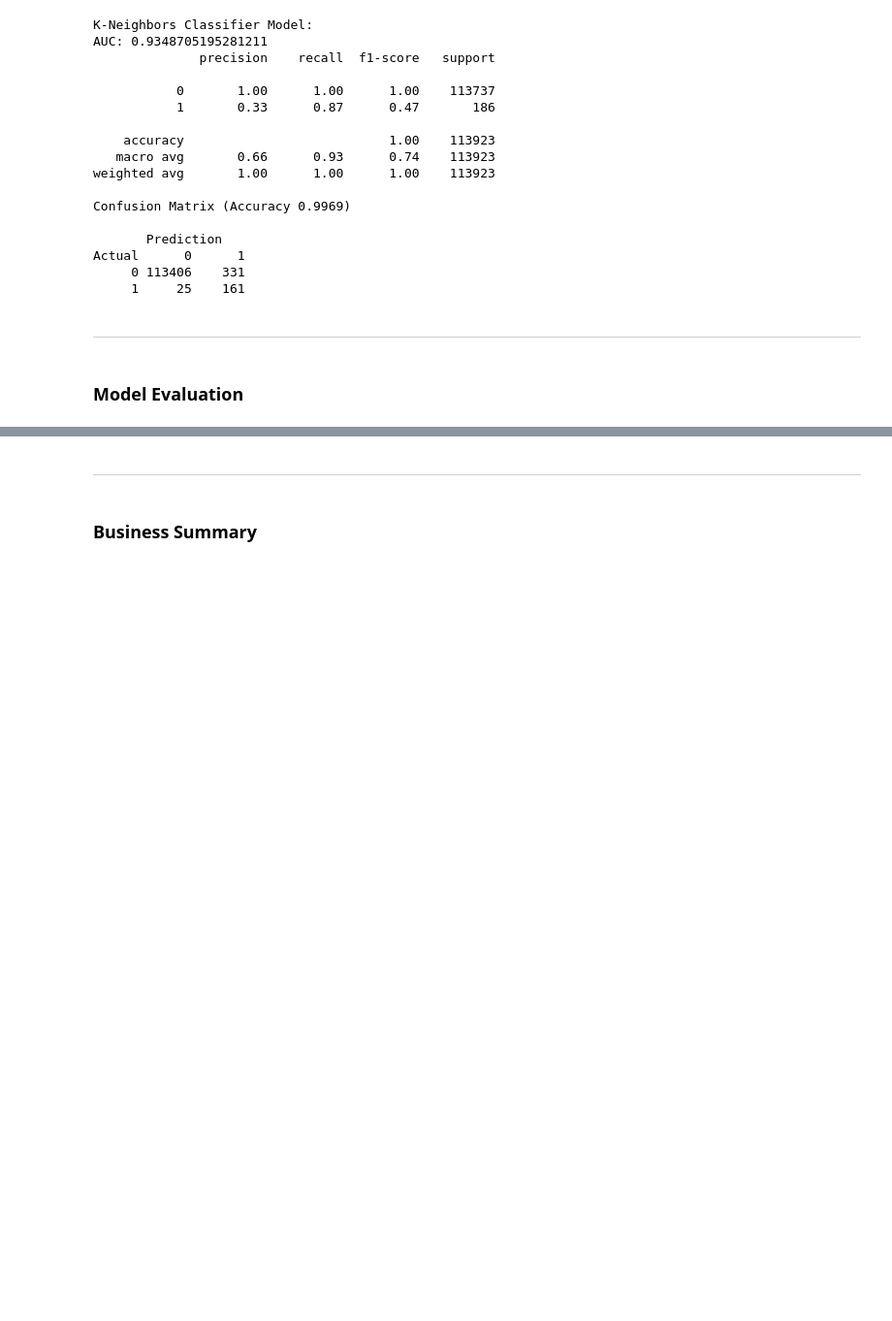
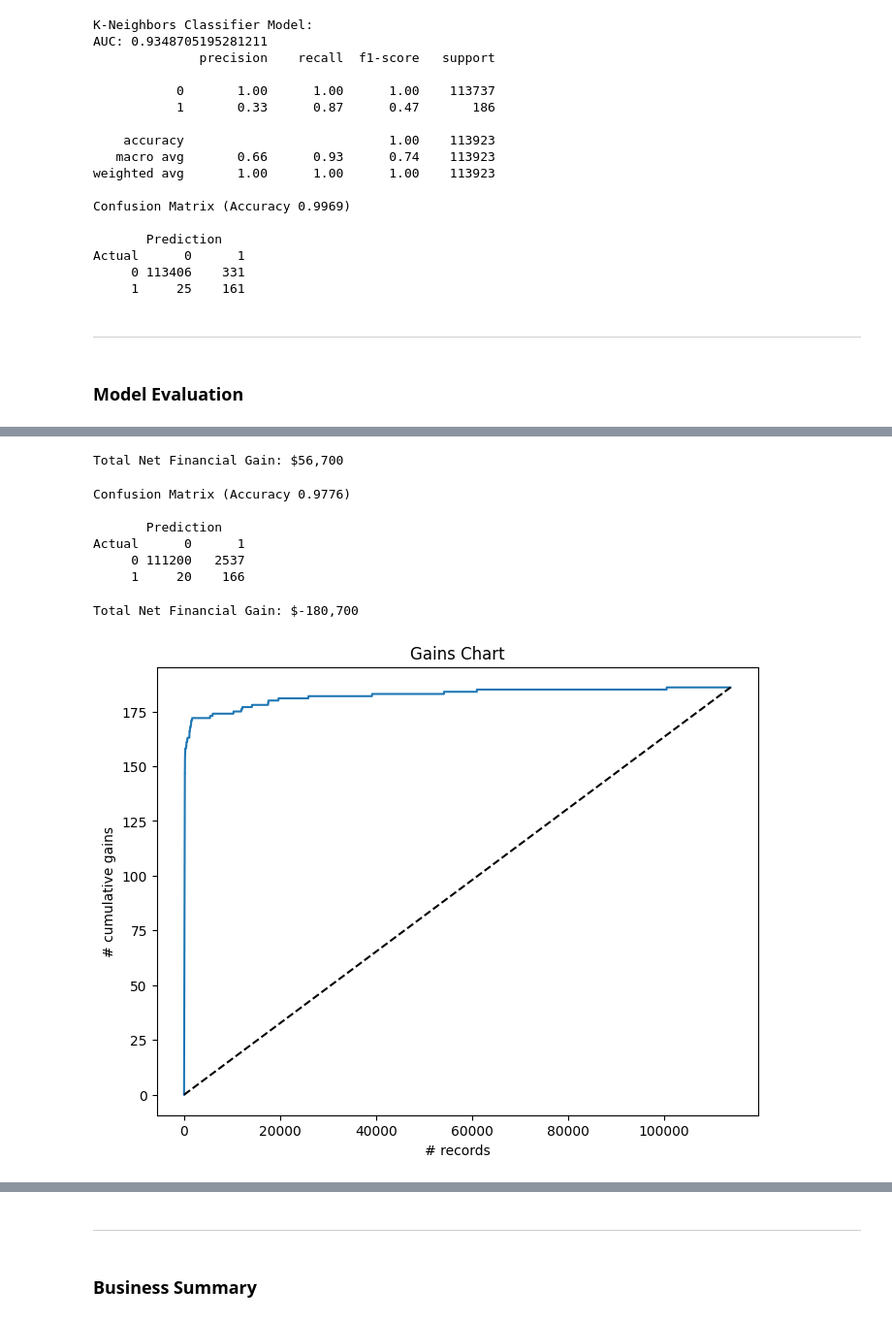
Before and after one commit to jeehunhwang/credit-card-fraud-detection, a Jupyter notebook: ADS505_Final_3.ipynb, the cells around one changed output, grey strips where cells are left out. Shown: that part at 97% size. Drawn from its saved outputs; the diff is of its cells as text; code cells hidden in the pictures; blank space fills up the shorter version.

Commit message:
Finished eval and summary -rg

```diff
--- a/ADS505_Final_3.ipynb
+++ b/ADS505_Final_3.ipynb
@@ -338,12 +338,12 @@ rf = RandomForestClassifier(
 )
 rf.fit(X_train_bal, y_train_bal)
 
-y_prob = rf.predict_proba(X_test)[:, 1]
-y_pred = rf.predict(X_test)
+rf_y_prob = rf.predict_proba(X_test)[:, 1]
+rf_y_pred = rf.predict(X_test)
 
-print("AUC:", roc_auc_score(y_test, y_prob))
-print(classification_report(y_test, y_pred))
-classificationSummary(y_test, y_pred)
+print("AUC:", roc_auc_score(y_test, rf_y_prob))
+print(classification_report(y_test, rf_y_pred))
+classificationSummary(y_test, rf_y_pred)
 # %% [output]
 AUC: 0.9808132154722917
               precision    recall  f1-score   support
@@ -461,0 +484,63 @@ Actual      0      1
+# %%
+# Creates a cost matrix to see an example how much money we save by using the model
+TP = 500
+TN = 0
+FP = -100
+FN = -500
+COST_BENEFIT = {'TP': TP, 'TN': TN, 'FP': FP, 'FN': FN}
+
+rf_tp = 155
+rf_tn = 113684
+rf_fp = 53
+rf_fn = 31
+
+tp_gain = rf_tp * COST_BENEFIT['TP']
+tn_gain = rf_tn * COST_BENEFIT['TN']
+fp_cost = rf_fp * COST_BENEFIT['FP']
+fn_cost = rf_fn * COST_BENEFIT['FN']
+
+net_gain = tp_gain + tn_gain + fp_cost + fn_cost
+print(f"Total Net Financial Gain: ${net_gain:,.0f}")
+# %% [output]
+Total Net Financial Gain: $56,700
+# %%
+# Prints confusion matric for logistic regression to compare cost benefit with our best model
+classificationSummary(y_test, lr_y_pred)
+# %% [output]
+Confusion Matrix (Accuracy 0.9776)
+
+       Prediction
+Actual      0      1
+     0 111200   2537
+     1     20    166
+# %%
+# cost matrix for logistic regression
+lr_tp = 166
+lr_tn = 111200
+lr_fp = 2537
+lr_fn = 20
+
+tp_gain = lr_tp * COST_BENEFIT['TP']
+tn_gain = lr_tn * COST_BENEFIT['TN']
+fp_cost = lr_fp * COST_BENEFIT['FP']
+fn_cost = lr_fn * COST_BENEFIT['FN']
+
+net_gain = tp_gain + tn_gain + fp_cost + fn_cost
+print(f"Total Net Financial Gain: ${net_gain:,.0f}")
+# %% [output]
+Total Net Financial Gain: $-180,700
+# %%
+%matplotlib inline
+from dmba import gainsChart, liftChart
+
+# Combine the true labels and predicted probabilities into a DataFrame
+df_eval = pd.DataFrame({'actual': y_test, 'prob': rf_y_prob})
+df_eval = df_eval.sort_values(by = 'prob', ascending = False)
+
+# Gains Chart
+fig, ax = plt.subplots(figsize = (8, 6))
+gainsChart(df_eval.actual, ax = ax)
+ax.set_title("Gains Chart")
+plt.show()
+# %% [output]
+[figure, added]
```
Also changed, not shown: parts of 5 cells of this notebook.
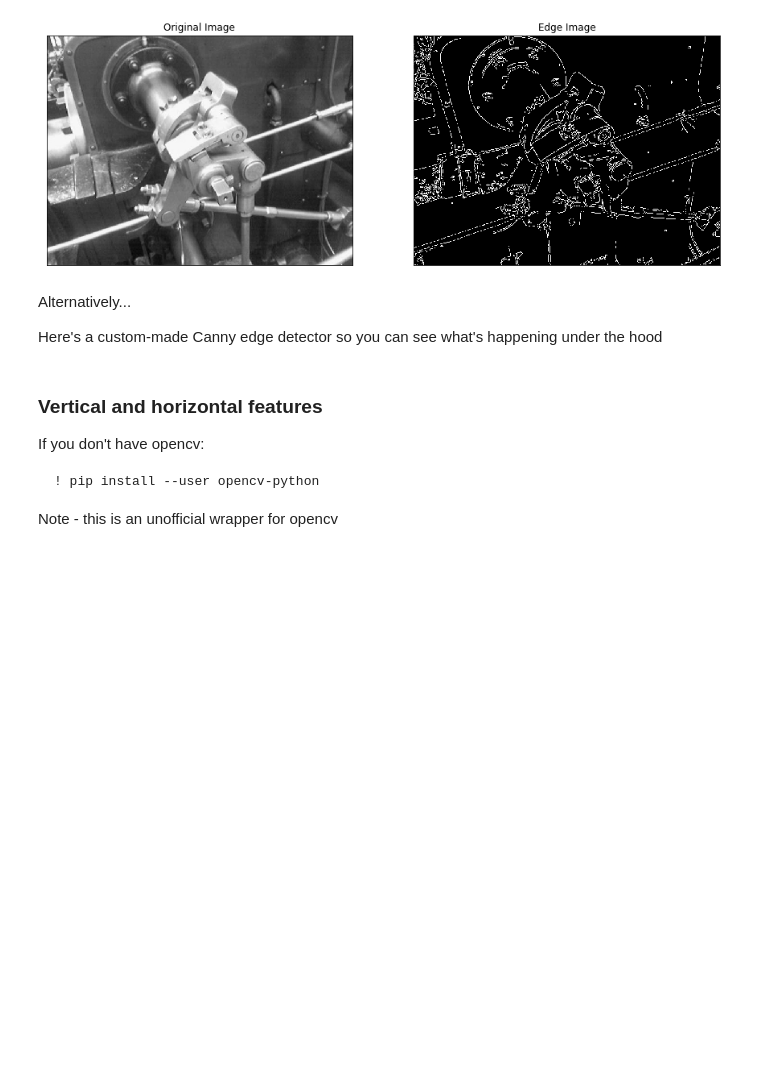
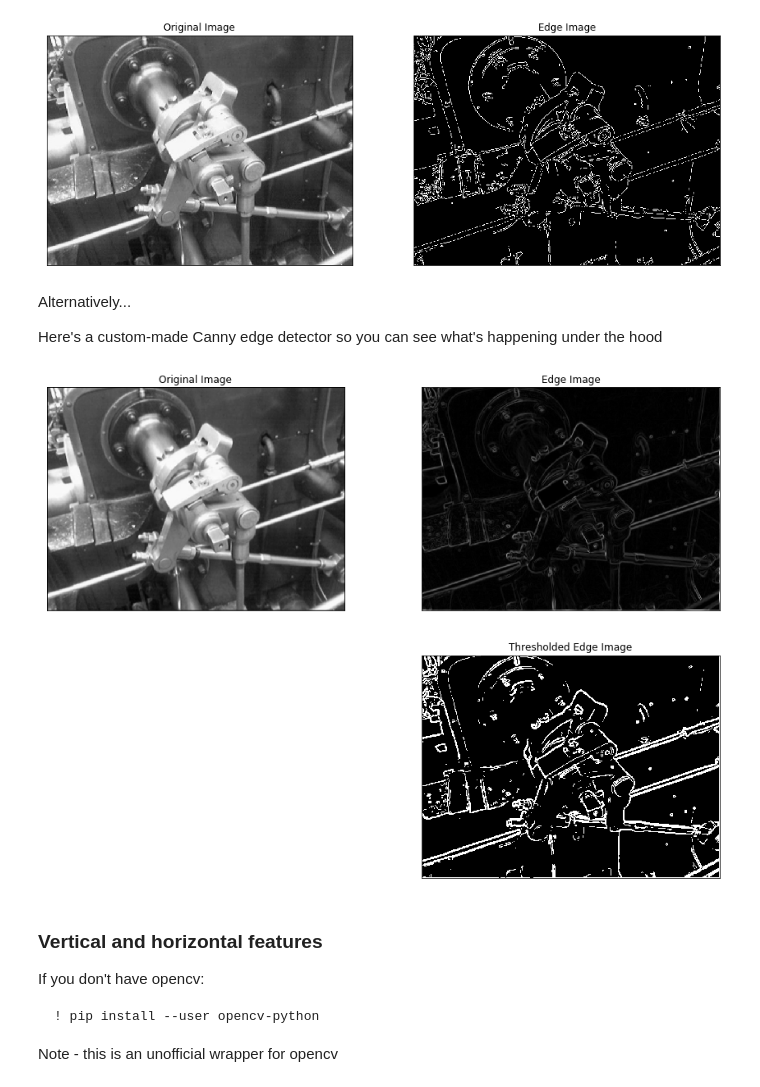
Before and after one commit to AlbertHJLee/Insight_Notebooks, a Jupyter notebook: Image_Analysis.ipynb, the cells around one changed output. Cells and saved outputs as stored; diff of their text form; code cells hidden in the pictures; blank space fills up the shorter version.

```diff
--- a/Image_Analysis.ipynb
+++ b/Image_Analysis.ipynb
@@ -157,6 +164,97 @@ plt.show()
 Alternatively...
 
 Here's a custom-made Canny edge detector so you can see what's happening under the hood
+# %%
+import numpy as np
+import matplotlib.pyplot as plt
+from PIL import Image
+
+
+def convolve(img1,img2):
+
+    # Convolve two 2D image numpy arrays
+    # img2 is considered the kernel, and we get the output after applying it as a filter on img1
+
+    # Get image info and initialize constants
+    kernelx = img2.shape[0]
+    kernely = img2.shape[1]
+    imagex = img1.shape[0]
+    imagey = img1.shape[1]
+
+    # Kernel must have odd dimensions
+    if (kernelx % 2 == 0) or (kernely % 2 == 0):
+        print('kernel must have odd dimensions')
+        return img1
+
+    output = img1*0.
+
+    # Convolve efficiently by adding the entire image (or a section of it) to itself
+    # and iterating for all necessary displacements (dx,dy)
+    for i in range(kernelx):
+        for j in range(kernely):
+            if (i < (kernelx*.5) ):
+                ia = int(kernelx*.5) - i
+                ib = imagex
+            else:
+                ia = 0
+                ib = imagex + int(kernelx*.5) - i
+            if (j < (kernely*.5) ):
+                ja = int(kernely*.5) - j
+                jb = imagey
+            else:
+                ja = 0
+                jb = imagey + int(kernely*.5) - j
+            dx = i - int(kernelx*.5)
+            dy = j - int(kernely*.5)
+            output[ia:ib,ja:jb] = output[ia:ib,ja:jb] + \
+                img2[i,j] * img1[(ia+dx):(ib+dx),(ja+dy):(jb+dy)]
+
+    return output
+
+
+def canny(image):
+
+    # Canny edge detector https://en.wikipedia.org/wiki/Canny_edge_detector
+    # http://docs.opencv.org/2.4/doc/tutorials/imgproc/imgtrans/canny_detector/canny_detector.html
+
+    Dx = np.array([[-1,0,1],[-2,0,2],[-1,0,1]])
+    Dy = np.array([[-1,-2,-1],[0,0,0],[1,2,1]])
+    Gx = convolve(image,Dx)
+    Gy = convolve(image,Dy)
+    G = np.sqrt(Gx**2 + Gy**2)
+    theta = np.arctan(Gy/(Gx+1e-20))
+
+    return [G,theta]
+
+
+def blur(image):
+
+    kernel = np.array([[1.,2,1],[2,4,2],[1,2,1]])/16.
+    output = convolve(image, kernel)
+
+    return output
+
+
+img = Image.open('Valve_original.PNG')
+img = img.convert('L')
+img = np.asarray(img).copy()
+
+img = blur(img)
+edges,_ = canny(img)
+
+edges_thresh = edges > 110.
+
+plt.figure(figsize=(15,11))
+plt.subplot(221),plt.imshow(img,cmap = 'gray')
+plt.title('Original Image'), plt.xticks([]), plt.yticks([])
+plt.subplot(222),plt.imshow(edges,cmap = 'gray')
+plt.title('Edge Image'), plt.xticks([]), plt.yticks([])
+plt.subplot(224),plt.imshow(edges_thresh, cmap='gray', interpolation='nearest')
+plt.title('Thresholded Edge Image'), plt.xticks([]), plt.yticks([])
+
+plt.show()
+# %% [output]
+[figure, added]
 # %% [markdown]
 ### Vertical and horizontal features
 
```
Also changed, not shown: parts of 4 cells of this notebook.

┄┄┄┄┄┄

▸ **What this task involves**: Your answer must be an exact copy of the entries above, with no pictures in it.

▸ **Response area**:
Before and after one commit to jeehunhwang/credit-card-fraud-detection, a Jupyter notebook: ADS505_Final_3.ipynb, the cells around one changed output, grey strips where cells are left out. Shown: that part at 97% size. Drawn from its saved outputs; the diff is of its cells as text; code cells hidden in the pictures; blank space fills up the shorter version.

Commit message:
Finished eval and summary -rg

```diff
--- a/ADS505_Final_3.ipynb
+++ b/ADS505_Final_3.ipynb
@@ -338,12 +338,12 @@ rf = RandomForestClassifier(
 )
 rf.fit(X_train_bal, y_train_bal)
 
-y_prob = rf.predict_proba(X_test)[:, 1]
-y_pred = rf.predict(X_test)
+rf_y_prob = rf.predict_proba(X_test)[:, 1]
+rf_y_pred = rf.predict(X_test)
 
-print("AUC:", roc_auc_score(y_test, y_prob))
-print(classification_report(y_test, y_pred))
-classificationSummary(y_test, y_pred)
+print("AUC:", roc_auc_score(y_test, rf_y_prob))
+print(classification_report(y_test, rf_y_pred))
+classificationSummary(y_test, rf_y_pred)
 # %% [output]
 AUC: 0.9808132154722917
               precision    recall  f1-score   support
@@ -461,0 +484,63 @@ Actual      0      1
+# %%
+# Creates a cost matrix to see an example how much money we save by using the model
+TP = 500
+TN = 0
+FP = -100
+FN = -500
+COST_BENEFIT = {'TP': TP, 'TN': TN, 'FP': FP, 'FN': FN}
+
+rf_tp = 155
+rf_tn = 113684
+rf_fp = 53
+rf_fn = 31
+
+tp_gain = rf_tp * COST_BENEFIT['TP']
+tn_gain = rf_tn * COST_BENEFIT['TN']
+fp_cost = rf_fp * COST_BENEFIT['FP']
+fn_cost = rf_fn * COST_BENEFIT['FN']
+
+net_gain = tp_gain + tn_gain + fp_cost + fn_cost
+print(f"Total Net Financial Gain: ${net_gain:,.0f}")
+# %% [output]
+Total Net Financial Gain: $56,700
+# %%
+# Prints confusion matric for logistic regression to compare cost benefit with our best model
+classificationSummary(y_test, lr_y_pred)
+# %% [output]
+Confusion Matrix (Accuracy 0.9776)
+
+       Prediction
+Actual      0      1
+     0 111200   2537
+     1     20    166
+# %%
+# cost matrix for logistic regression
+lr_tp = 166
+lr_tn = 111200
+lr_fp = 2537
+lr_fn = 20
+
+tp_gain = lr_tp * COST_BENEFIT['TP']
+tn_gain = lr_tn * COST_BENEFIT['TN']
+fp_cost = lr_fp * COST_BENEFIT['FP']
+fn_cost = lr_fn * COST_BENEFIT['FN']
+
+net_gain = tp_gain + tn_gain + fp_cost + fn_cost
+print(f"Total Net Financial Gain: ${net_gain:,.0f}")
+# %% [output]
+Total Net Financial Gain: $-180,700
+# %%
+%matplotlib inline
+from dmba import gainsChart, liftChart
+
+# Combine the true labels and predicted probabilities into a DataFrame
+df_eval = pd.DataFrame({'actual': y_test, 'prob': rf_y_prob})
+df_eval = df_eval.sort_values(by = 'prob', ascending = False)
+
+# Gains Chart
+fig, ax = plt.subplots(figsize = (8, 6))
+gainsChart(df_eval.actual, ax = ax)
+ax.set_title("Gains Chart")
+plt.show()
+# %% [output]
+[figure, added]
```
Also changed, not shown: parts of 5 cells of this notebook.
Before and after one commit to AlbertHJLee/Insight_Notebooks, a Jupyter notebook: Image_Analysis.ipynb, the cells around one changed output. Cells and saved outputs as stored; diff of their text form; code cells hidden in the pictures; blank space fills up the shorter version.

```diff
--- a/Image_Analysis.ipynb
+++ b/Image_Analysis.ipynb
@@ -157,6 +164,97 @@ plt.show()
 Alternatively...
 
 Here's a custom-made Canny edge detector so you can see what's happening under the hood
+# %%
+import numpy as np
+import matplotlib.pyplot as plt
+from PIL import Image
+
+
+def convolve(img1,img2):
+
+    # Convolve two 2D image numpy arrays
+    # img2 is considered the kernel, and we get the output after applying it as a filter on img1
+
+    # Get image info and initialize constants
+    kernelx = img2.shape[0]
+    kernely = img2.shape[1]
+    imagex = img1.shape[0]
+    imagey = img1.shape[1]
+
+    # Kernel must have odd dimensions
+    if (kernelx % 2 == 0) or (kernely % 2 == 0):
+        print('kernel must have odd dimensions')
+        return img1
+
+    output = img1*0.
+
+    # Convolve efficiently by adding the entire image (or a section of it) to itself
+    # and iterating for all necessary displacements (dx,dy)
+    for i in range(kernelx):
+        for j in range(kernely):
+            if (i < (kernelx*.5) ):
+                ia = int(kernelx*.5) - i
+                ib = imagex
+            else:
+                ia = 0
+                ib = imagex + int(kernelx*.5) - i
+            if (j < (kernely*.5) ):
+                ja = int(kernely*.5) - j
+                jb = imagey
+            else:
+                ja = 0
+                jb = imagey + int(kernely*.5) - j
+            dx = i - int(kernelx*.5)
+            dy = j - int(kernely*.5)
+            output[ia:ib,ja:jb] = output[ia:ib,ja:jb] + \
+                img2[i,j] * img1[(ia+dx):(ib+dx),(ja+dy):(jb+dy)]
+
+    return output
+
+
+def canny(image):
+
+    # Canny edge detector https://en.wikipedia.org/wiki/Canny_edge_detector
+    # http://docs.opencv.org/2.4/doc/tutorials/imgproc/imgtrans/canny_detector/canny_detector.html
+
+    Dx = np.array([[-1,0,1],[-2,0,2],[-1,0,1]])
+    Dy = np.array([[-1,-2,-1],[0,0,0],[1,2,1]])
+    Gx = convolve(image,Dx)
+    Gy = convolve(image,Dy)
+    G = np.sqrt(Gx**2 + Gy**2)
+    theta = np.arctan(Gy/(Gx+1e-20))
+
+    return [G,theta]
+
+
+def blur(image):
+
+    kernel = np.array([[1.,2,1],[2,4,2],[1,2,1]])/16.
+    output = convolve(image, kernel)
+
+    return output
+
+
+img = Image.open('Valve_original.PNG')
+img = img.convert('L')
+img = np.asarray(img).copy()
+
+img = blur(img)
+edges,_ = canny(img)
+
+edges_thresh = edges > 110.
+
+plt.figure(figsize=(15,11))
+plt.subplot(221),plt.imshow(img,cmap = 'gray')
+plt.title('Original Image'), plt.xticks([]), plt.yticks([])
+plt.subplot(222),plt.imshow(edges,cmap = 'gray')
+plt.title('Edge Image'), plt.xticks([]), plt.yticks([])
+plt.subplot(224),plt.imshow(edges_thresh, cmap='gray', interpolation='nearest')
+plt.title('Thresholded Edge Image'), plt.xticks([]), plt.yticks([])
+
+plt.show()
+# %% [output]
+[figure, added]
 # %% [markdown]
 ### Vertical and horizontal features
 
```
Also changed, not shown: parts of 4 cells of this notebook.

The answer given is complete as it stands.